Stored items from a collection
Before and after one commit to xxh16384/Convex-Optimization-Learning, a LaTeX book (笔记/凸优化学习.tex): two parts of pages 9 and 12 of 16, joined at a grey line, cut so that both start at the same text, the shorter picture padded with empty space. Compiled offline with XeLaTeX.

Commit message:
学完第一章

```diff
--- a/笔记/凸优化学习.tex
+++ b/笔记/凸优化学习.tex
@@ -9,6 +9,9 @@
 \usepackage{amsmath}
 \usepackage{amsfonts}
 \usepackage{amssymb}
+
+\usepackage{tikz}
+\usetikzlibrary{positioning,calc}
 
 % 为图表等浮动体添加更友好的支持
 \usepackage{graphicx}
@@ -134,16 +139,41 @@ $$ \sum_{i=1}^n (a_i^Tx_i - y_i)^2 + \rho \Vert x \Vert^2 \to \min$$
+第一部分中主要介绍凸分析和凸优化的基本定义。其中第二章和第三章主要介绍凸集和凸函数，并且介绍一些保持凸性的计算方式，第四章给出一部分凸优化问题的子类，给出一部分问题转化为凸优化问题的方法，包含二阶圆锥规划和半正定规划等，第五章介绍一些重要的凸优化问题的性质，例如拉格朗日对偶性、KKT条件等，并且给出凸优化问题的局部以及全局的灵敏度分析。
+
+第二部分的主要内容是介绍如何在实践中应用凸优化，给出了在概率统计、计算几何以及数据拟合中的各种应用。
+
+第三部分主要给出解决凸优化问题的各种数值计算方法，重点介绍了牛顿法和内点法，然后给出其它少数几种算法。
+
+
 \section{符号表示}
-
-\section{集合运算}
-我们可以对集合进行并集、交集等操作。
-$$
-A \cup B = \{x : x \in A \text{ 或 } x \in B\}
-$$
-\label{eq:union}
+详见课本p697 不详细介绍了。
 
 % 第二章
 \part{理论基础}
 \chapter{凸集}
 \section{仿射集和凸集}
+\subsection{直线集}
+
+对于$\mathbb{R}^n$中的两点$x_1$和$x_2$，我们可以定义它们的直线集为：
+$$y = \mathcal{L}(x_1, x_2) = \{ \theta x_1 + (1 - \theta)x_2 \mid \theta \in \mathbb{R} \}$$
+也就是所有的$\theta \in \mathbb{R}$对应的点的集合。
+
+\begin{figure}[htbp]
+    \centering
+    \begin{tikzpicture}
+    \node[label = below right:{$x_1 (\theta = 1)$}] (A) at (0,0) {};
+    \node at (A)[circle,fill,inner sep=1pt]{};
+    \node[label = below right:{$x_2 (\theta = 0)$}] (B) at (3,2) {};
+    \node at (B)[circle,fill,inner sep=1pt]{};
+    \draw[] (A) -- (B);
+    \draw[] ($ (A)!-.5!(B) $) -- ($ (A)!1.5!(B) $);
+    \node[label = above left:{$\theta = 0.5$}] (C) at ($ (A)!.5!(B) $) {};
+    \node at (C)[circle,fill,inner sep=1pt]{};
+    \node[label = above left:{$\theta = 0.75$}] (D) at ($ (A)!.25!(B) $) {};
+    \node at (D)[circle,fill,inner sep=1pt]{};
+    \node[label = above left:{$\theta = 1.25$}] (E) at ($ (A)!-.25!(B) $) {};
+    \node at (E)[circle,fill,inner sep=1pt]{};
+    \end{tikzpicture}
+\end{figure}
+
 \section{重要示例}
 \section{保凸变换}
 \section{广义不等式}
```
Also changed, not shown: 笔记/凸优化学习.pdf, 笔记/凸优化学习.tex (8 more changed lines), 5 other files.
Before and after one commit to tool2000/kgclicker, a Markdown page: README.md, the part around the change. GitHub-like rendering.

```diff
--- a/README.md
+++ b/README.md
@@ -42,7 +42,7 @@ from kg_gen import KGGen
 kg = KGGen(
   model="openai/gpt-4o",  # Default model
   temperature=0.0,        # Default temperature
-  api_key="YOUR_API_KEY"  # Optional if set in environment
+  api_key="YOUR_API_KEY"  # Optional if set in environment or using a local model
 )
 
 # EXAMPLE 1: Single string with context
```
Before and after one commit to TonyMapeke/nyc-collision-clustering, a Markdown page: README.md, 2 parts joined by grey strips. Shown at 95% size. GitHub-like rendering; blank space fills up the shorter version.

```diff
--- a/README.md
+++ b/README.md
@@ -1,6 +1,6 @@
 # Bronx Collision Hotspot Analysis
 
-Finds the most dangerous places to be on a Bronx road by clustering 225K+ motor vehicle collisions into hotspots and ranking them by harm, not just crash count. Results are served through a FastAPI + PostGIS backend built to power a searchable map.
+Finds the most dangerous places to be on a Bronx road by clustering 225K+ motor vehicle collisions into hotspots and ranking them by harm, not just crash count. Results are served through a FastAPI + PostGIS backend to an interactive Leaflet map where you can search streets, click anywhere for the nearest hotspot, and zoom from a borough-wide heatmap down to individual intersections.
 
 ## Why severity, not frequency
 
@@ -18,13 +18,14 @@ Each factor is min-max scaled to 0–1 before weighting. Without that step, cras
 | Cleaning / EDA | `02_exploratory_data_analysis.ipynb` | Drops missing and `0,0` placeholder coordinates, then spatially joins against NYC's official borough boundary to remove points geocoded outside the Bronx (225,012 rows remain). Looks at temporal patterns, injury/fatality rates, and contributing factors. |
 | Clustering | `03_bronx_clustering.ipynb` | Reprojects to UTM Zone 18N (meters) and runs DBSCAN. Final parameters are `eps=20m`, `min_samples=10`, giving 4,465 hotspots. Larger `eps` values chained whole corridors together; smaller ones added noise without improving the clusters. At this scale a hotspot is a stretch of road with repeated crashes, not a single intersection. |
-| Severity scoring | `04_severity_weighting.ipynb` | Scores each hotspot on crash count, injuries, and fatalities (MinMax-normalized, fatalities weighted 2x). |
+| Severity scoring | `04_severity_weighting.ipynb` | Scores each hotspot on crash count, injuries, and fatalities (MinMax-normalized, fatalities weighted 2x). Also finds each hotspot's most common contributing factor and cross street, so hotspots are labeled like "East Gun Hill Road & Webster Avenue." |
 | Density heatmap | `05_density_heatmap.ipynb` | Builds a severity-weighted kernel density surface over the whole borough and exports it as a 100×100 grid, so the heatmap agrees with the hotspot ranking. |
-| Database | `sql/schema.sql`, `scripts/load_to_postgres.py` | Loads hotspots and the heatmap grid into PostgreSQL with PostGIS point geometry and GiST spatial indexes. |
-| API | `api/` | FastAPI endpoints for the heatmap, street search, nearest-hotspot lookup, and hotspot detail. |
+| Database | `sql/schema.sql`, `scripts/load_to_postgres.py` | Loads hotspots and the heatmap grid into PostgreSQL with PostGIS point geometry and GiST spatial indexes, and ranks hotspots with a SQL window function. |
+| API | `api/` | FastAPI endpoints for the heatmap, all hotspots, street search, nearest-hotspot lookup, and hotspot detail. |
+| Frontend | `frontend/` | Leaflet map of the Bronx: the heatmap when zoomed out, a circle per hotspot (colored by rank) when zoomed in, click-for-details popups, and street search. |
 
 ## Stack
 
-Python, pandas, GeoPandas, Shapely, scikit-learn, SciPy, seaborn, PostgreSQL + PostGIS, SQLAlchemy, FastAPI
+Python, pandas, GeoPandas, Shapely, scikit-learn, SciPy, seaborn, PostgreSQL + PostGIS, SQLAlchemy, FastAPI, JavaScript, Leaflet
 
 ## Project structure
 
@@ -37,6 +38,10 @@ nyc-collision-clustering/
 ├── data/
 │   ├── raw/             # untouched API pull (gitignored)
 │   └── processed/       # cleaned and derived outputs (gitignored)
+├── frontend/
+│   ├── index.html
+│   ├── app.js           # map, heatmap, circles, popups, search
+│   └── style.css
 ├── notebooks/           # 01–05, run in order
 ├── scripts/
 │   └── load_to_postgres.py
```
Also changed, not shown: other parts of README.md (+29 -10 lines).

* _What is needed_:
Could you copy every record above exactly as written?

* _Your solution_:
Before and after one commit to xxh16384/Convex-Optimization-Learning, a LaTeX book (笔记/凸优化学习.tex): two parts of pages 9 and 12 of 16, joined at a grey line, cut so that both start at the same text, the shorter picture padded with empty space. Compiled offline with XeLaTeX.

Commit message:
学完第一章

```diff
--- a/笔记/凸优化学习.tex
+++ b/笔记/凸优化学习.tex
@@ -9,6 +9,9 @@
 \usepackage{amsmath}
 \usepackage{amsfonts}
 \usepackage{amssymb}
+
+\usepackage{tikz}
+\usetikzlibrary{positioning,calc}
 
 % 为图表等浮动体添加更友好的支持
 \usepackage{graphicx}
@@ -134,16 +139,41 @@ $$ \sum_{i=1}^n (a_i^Tx_i - y_i)^2 + \rho \Vert x \Vert^2 \to \min$$
+第一部分中主要介绍凸分析和凸优化的基本定义。其中第二章和第三章主要介绍凸集和凸函数，并且介绍一些保持凸性的计算方式，第四章给出一部分凸优化问题的子类，给出一部分问题转化为凸优化问题的方法，包含二阶圆锥规划和半正定规划等，第五章介绍一些重要的凸优化问题的性质，例如拉格朗日对偶性、KKT条件等，并且给出凸优化问题的局部以及全局的灵敏度分析。
+
+第二部分的主要内容是介绍如何在实践中应用凸优化，给出了在概率统计、计算几何以及数据拟合中的各种应用。
+
+第三部分主要给出解决凸优化问题的各种数值计算方法，重点介绍了牛顿法和内点法，然后给出其它少数几种算法。
+
+
 \section{符号表示}
-
-\section{集合运算}
-我们可以对集合进行并集、交集等操作。
-$$
-A \cup B = \{x : x \in A \text{ 或 } x \in B\}
-$$
-\label{eq:union}
+详见课本p697 不详细介绍了。
 
 % 第二章
 \part{理论基础}
 \chapter{凸集}
 \section{仿射集和凸集}
+\subsection{直线集}
+
+对于$\mathbb{R}^n$中的两点$x_1$和$x_2$，我们可以定义它们的直线集为：
+$$y = \mathcal{L}(x_1, x_2) = \{ \theta x_1 + (1 - \theta)x_2 \mid \theta \in \mathbb{R} \}$$
+也就是所有的$\theta \in \mathbb{R}$对应的点的集合。
+
+\begin{figure}[htbp]
+    \centering
+    \begin{tikzpicture}
+    \node[label = below right:{$x_1 (\theta = 1)$}] (A) at (0,0) {};
+    \node at (A)[circle,fill,inner sep=1pt]{};
+    \node[label = below right:{$x_2 (\theta = 0)$}] (B) at (3,2) {};
+    \node at (B)[circle,fill,inner sep=1pt]{};
+    \draw[] (A) -- (B);
+    \draw[] ($ (A)!-.5!(B) $) -- ($ (A)!1.5!(B) $);
+    \node[label = above left:{$\theta = 0.5$}] (C) at ($ (A)!.5!(B) $) {};
+    \node at (C)[circle,fill,inner sep=1pt]{};
+    \node[label = above left:{$\theta = 0.75$}] (D) at ($ (A)!.25!(B) $) {};
+    \node at (D)[circle,fill,inner sep=1pt]{};
+    \node[label = above left:{$\theta = 1.25$}] (E) at ($ (A)!-.25!(B) $) {};
+    \node at (E)[circle,fill,inner sep=1pt]{};
+    \end{tikzpicture}
+\end{figure}
+
 \section{重要示例}
 \section{保凸变换}
 \section{广义不等式}
```
Also changed, not shown: 笔记/凸优化学习.pdf, 笔记/凸优化学习.tex (8 more changed lines), 5 other files.
Before and after one commit to tool2000/kgclicker, a Markdown page: README.md, the part around the change. GitHub-like rendering.

```diff
--- a/README.md
+++ b/README.md
@@ -42,7 +42,7 @@ from kg_gen import KGGen
 kg = KGGen(
   model="openai/gpt-4o",  # Default model
   temperature=0.0,        # Default temperature
-  api_key="YOUR_API_KEY"  # Optional if set in environment
+  api_key="YOUR_API_KEY"  # Optional if set in environment or using a local model
 )
 
 # EXAMPLE 1: Single string with context
```
Before and after one commit to TonyMapeke/nyc-collision-clustering, a Markdown page: README.md, 2 parts joined by grey strips. Shown at 95% size. GitHub-like rendering; blank space fills up the shorter version.

```diff
--- a/README.md
+++ b/README.md
@@ -1,6 +1,6 @@
 # Bronx Collision Hotspot Analysis
 
-Finds the most dangerous places to be on a Bronx road by clustering 225K+ motor vehicle collisions into hotspots and ranking them by harm, not just crash count. Results are served through a FastAPI + PostGIS backend built to power a searchable map.
+Finds the most dangerous places to be on a Bronx road by clustering 225K+ motor vehicle collisions into hotspots and ranking them by harm, not just crash count. Results are served through a FastAPI + PostGIS backend to an interactive Leaflet map where you can search streets, click anywhere for the nearest hotspot, and zoom from a borough-wide heatmap down to individual intersections.
 
 ## Why severity, not frequency
 
@@ -18,13 +18,14 @@ Each factor is min-max scaled to 0–1 before weighting. Without that step, cras
 | Cleaning / EDA | `02_exploratory_data_analysis.ipynb` | Drops missing and `0,0` placeholder coordinates, then spatially joins against NYC's official borough boundary to remove points geocoded outside the Bronx (225,012 rows remain). Looks at temporal patterns, injury/fatality rates, and contributing factors. |
 | Clustering | `03_bronx_clustering.ipynb` | Reprojects to UTM Zone 18N (meters) and runs DBSCAN. Final parameters are `eps=20m`, `min_samples=10`, giving 4,465 hotspots. Larger `eps` values chained whole corridors together; smaller ones added noise without improving the clusters. At this scale a hotspot is a stretch of road with repeated crashes, not a single intersection. |
-| Severity scoring | `04_severity_weighting.ipynb` | Scores each hotspot on crash count, injuries, and fatalities (MinMax-normalized, fatalities weighted 2x). |
+| Severity scoring | `04_severity_weighting.ipynb` | Scores each hotspot on crash count, injuries, and fatalities (MinMax-normalized, fatalities weighted 2x). Also finds each hotspot's most common contributing factor and cross street, so hotspots are labeled like "East Gun Hill Road & Webster Avenue." |
 | Density heatmap | `05_density_heatmap.ipynb` | Builds a severity-weighted kernel density surface over the whole borough and exports it as a 100×100 grid, so the heatmap agrees with the hotspot ranking. |
-| Database | `sql/schema.sql`, `scripts/load_to_postgres.py` | Loads hotspots and the heatmap grid into PostgreSQL with PostGIS point geometry and GiST spatial indexes. |
-| API | `api/` | FastAPI endpoints for the heatmap, street search, nearest-hotspot lookup, and hotspot detail. |
+| Database | `sql/schema.sql`, `scripts/load_to_postgres.py` | Loads hotspots and the heatmap grid into PostgreSQL with PostGIS point geometry and GiST spatial indexes, and ranks hotspots with a SQL window function. |
+| API | `api/` | FastAPI endpoints for the heatmap, all hotspots, street search, nearest-hotspot lookup, and hotspot detail. |
+| Frontend | `frontend/` | Leaflet map of the Bronx: the heatmap when zoomed out, a circle per hotspot (colored by rank) when zoomed in, click-for-details popups, and street search. |
 
 ## Stack
 
-Python, pandas, GeoPandas, Shapely, scikit-learn, SciPy, seaborn, PostgreSQL + PostGIS, SQLAlchemy, FastAPI
+Python, pandas, GeoPandas, Shapely, scikit-learn, SciPy, seaborn, PostgreSQL + PostGIS, SQLAlchemy, FastAPI, JavaScript, Leaflet
 
 ## Project structure
 
@@ -37,6 +38,10 @@ nyc-collision-clustering/
 ├── data/
 │   ├── raw/             # untouched API pull (gitignored)
 │   └── processed/       # cleaned and derived outputs (gitignored)
+├── frontend/
+│   ├── index.html
+│   ├── app.js           # map, heatmap, circles, popups, search
+│   └── style.css
 ├── notebooks/           # 01–05, run in order
 ├── scripts/
 │   └── load_to_postgres.py
```
Also changed, not shown: other parts of README.md (+29 -10 lines).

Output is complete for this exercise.